Should a line below contain the word "built", report it.

■ **PROVIDED ENTRIES**
------------------------------------

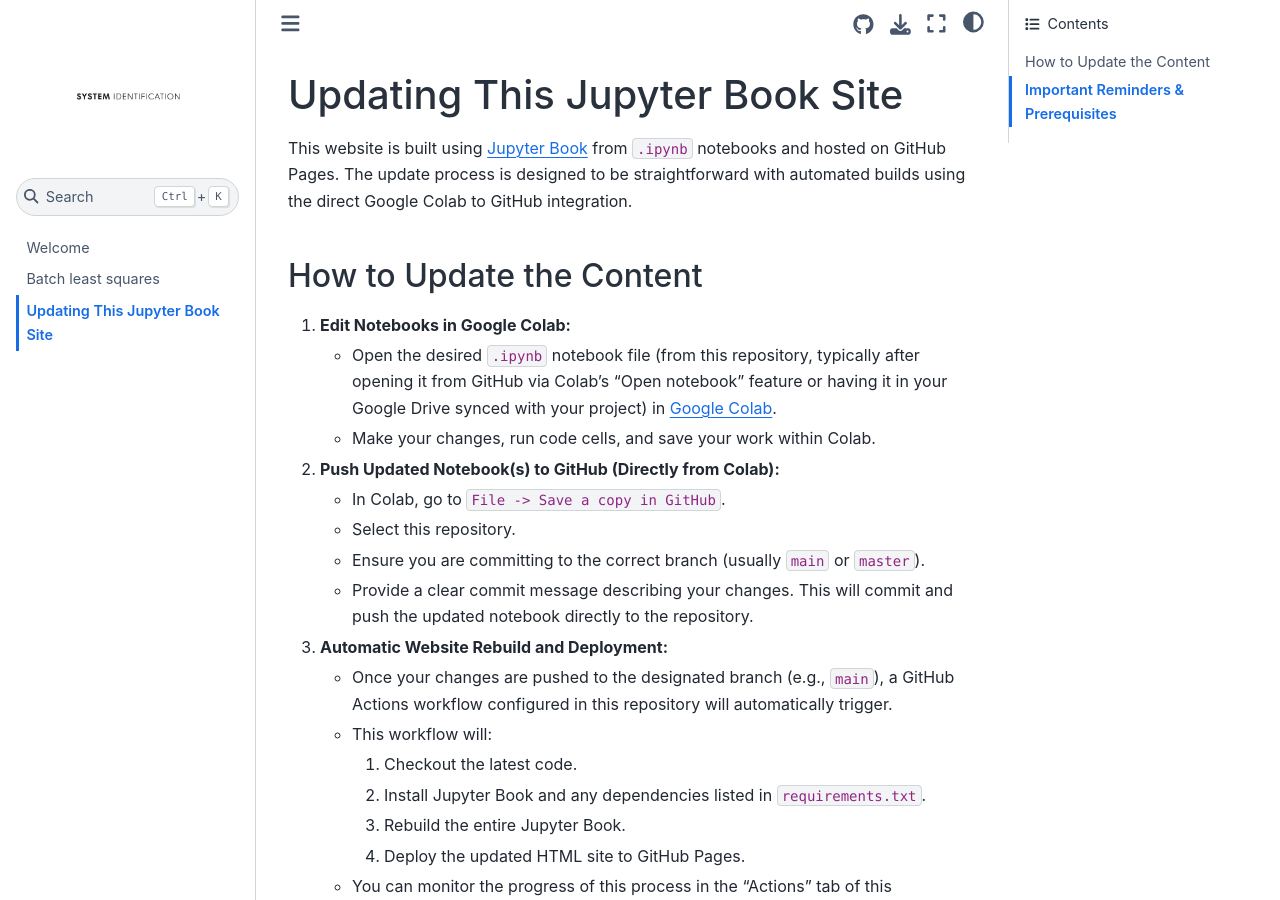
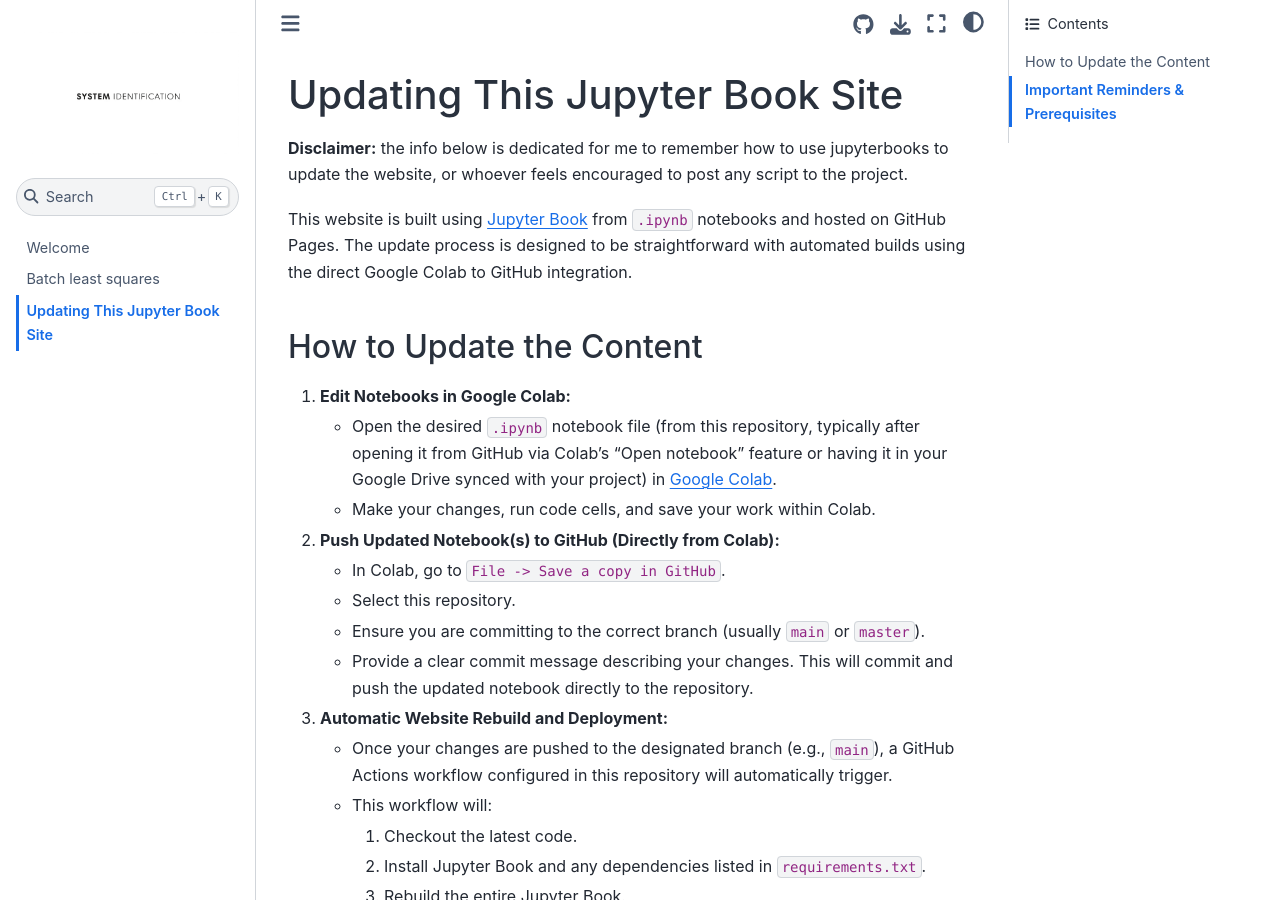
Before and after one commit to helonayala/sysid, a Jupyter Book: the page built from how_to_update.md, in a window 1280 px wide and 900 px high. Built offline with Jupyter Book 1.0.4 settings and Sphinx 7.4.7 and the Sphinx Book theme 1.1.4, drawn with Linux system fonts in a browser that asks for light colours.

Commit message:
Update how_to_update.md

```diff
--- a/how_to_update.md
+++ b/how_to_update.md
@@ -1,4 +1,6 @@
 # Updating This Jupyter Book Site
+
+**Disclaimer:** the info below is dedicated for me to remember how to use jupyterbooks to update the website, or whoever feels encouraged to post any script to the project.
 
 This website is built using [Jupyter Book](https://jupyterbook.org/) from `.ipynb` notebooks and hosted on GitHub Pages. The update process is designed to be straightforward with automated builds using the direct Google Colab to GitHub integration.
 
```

------------------------------------

■ **SOLUTION TO THIS EXERCISE**
Before and after one commit to helonayala/sysid, a Jupyter Book: the page built from how_to_update.md, in a window 1280 px wide and 900 px high. Built offline with Jupyter Book 1.0.4 settings and Sphinx 7.4.7 and the Sphinx Book theme 1.1.4, drawn with Linux system fonts in a browser that asks for light colours.
 This website is built using [Jupyter Book](https://jupyterbook.org/) from `.ipynb` notebooks and hosted on GitHub Pages. The update process is designed to be straightforward with automated builds using the direct Google Colab to GitHub integration.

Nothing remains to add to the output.